Captain America: The First Avenger

This summer has been an extraordinarily good one for Marvel. First they gave us Thor (my review), which was a delightful little surprise, and now the star-spangled Captain America, which, for a World War II history nut like myself, was pretty much a guaranteed win. Happily it delivered on all fronts, and now I really can't wait for the star-packed Avengers film next summer. That, my friends, promises to be EPIC.

A period superhero flick could have easily fallen flat on its face. Thankfully the team that crafted Captain America hit all the right notes character and nostalgia-wise while providing plenty of flash and spectacle to keep things interesting. It feels a bit like the 21st-century equivalent of Indiana Jones in Raiders of the Lost Ark. I am an admitted comic-book movie geek, but I never thought I'd have my love of 1940s history so gloriously mashed-up with the superhero film genre. It's a fantastically realized dream come true, one that I didn't even quite realize I had. *wink*

Chris Evans just owns this movie as Steve Rogers, a.k.a. Captain America. I am seriously crushing on the man now. :) His all-American good looks and boyish earnestness are pitch-perfect for the role and the time period. His turn as Steve manages a delicate balance between the conventions of modern superhero movies and the innocence and idealism of Hollywood flicks from the 1940s, when "men were men," if you will, fighting against the unfathomable might of the Nazi war machine. The special effects that transform Chris Evans from the 90 lb weakling version of Steve into the unstoppable hunk that becomes a patriotic symbol of the American war effort are, quite frankly, amazing. It would be easy for the CGI to overshadow the characters, and it is a credit to Evans and director Joe Johnston that they don't allow the on-screen magic to usurp the kindness that is the bedrock of Steve's character. Steve's never-say-die determination and gentle spirit are what set him apart, and ultimately it are those qualities that transform him into a leader of men.

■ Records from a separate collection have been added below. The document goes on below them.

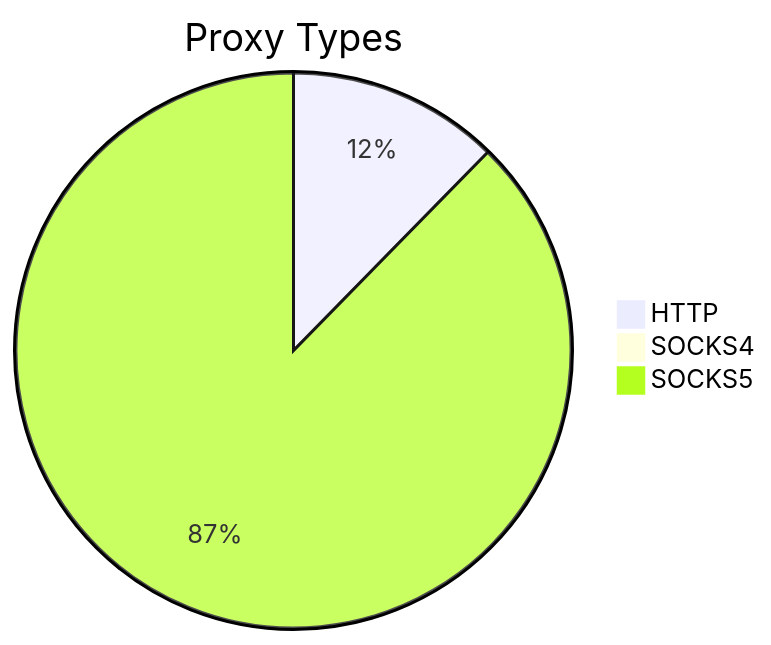
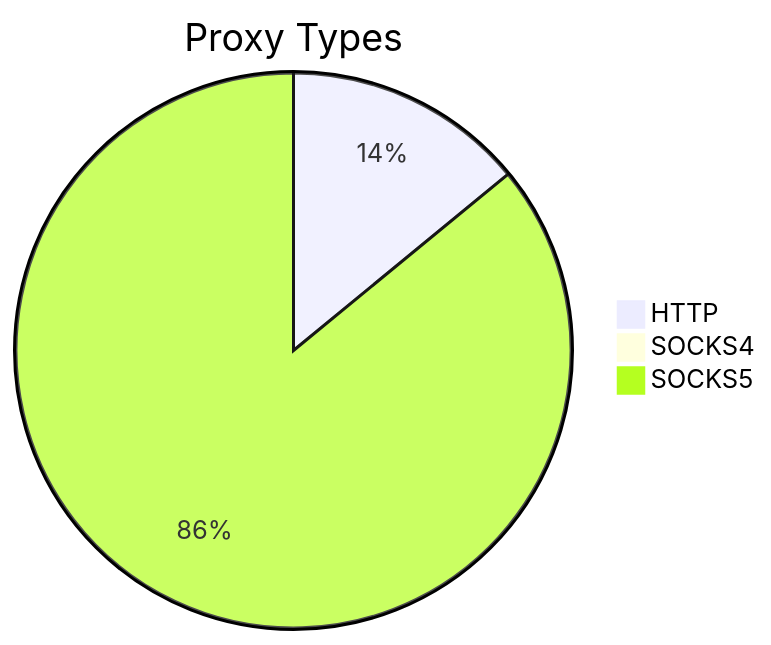
Before and after one commit to stormsia/proxy-list: the first of 2 diagrams in README.md, drawn with Mermaid. The commit also changed other lines of this file, not shown here.

````diff
--- a/README.md
+++ b/README.md
@@ -21,6 +21,6 @@
 ```mermaid
 pie title Proxy Types
-    "HTTP" : 537
-    "SOCKS4" : 41
-    "SOCKS5" : 3815
+    "HTTP" : 381
+    "SOCKS4" : 14
+    "SOCKS5" : 2330
 ```
````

As I mentioned in my Thor post, I find myself getting educated on the "standards" of the Marvel comic universe a little more as each film releases. This is probably the way to go, for me anyway, as keeping things straight in the 21st-century film universe is job enough (when compared to reconciling the sprawling, over-lapping, and in some cases contradictory comics canon). The focus of the power struggle in Captain America is a "cosmic cube" stolen by Nazi/HYDRA big bad Johann Schmidt (Hugo Weaving), a source of unlimited power that he refers to as "the jewel of Odin's treasure room." With that you have the Thor tie-in (the cube is briefly seen in the bonus scene at the end of the credits), and prior to Thor, the cube was seen in Howard Stark's notes in Iron Man 2. HYDRA is apparently the evil-terrorist version of S.H.I.E.L.D., which I suspect will be the crux of the conflict in The Avengers.

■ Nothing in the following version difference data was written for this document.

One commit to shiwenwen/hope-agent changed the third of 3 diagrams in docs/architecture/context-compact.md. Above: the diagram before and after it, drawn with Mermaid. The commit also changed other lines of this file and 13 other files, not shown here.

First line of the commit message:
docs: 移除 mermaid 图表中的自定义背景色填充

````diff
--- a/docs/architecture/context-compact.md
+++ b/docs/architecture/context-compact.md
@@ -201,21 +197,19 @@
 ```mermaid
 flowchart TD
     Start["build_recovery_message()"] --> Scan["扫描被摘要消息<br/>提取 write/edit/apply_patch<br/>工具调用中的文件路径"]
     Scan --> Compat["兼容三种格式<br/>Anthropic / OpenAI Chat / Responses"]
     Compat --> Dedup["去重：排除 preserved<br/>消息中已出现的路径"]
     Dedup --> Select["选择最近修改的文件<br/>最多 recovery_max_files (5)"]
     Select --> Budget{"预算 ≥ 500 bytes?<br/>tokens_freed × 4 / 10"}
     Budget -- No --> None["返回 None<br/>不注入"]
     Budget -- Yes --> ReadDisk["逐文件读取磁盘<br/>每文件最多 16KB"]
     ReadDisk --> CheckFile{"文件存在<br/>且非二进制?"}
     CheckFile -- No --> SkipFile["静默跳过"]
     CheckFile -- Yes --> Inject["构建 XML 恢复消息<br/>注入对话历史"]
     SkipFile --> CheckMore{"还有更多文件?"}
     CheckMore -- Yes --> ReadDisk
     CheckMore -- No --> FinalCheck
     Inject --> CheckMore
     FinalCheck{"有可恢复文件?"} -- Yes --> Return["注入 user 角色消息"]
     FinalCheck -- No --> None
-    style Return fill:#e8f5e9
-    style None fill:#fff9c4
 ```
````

I absolutely LOVED the film's recreation of 1940s New York. It's chock-full of delicious period detail, from the clothing to the props to the cars, that all work together to set this film apart from your typical superhero flick. All through Steve's multiple attempts to enlist in the army, his best friend is the dashing and confident James "Bucky" Barnes, played by Sebastian Stan. Stan first came to my attention in the all-too short-lived television series Kings, where he played Jack Benjamin. I really loved the friendship between Steve and Bucky, and their later role-reversal - when Steve becomes the guy women swoon over, a reality he does not know how to handle - is really quite humorous to watch play out. Barnes, and indeed the whole motley crew Steve assembles to take down Schmidt, have this great Band of Brothers-style vibe, a bit reminscent of the elites that took on the Nazis in classic films like Von Ryan's Express or The Great Escape. More on the rest of the team in a bit...

Much has been made in the blogosphere of Richard Armitage's appearance in this film as the evil Heinz Kruger. Kruger is a small but pivotal role in the movie, and if you overlook Armitage's gosh-awful take on an "American" accent he does make the most of his screentime. :) Kruger infilitrates the top-secret lab where Steve is turned into a super soldier, and after Steve's treatments prove successful Kruger starts to wreak havoc right and left, blowing things up, shooting secret agent old ladies, and threatening plucky small children (all in his best Guy of Gisborne fashion *wink*). When Kruger flees, Steve gives chase, and the ensuing action sequence is a great introduction to Steve's new powers - and I'm not gonna lie, I kinda enjoyed watching Evans throttle Armitage, and I couldn't help but chuckle at his death scene with a mouth full of foam. However, for as nice as Richard looked with his slicked-back hair and 1940s-era suit, I do wish he'd been one of the good guys. Maybe next time... :)

In a stroke of genius the filmmakers cast Dominic Cooper as Howard Stark, a.k.a. Iron Man's daddy. Cooper's been extremely busy since his break-out turn as Willoughby in the 2008 Sense & Sensibility - he's also appeared in films like The Duchess and An Education. Here, Cooper has the retroactive advantage of being able to watch Robert Downey Jr. as Tony Stark in the two Iron Man films, and it's a great deal of fun seeing him bring the cocky, brilliant Tony's precursor to life, while bringing his own unique charisma to the legendary Stark family name. It was especially great fun watching Cooper mack for the audience at the 1940s equivalent of the Stark techonology expo seen in Iron Man 2.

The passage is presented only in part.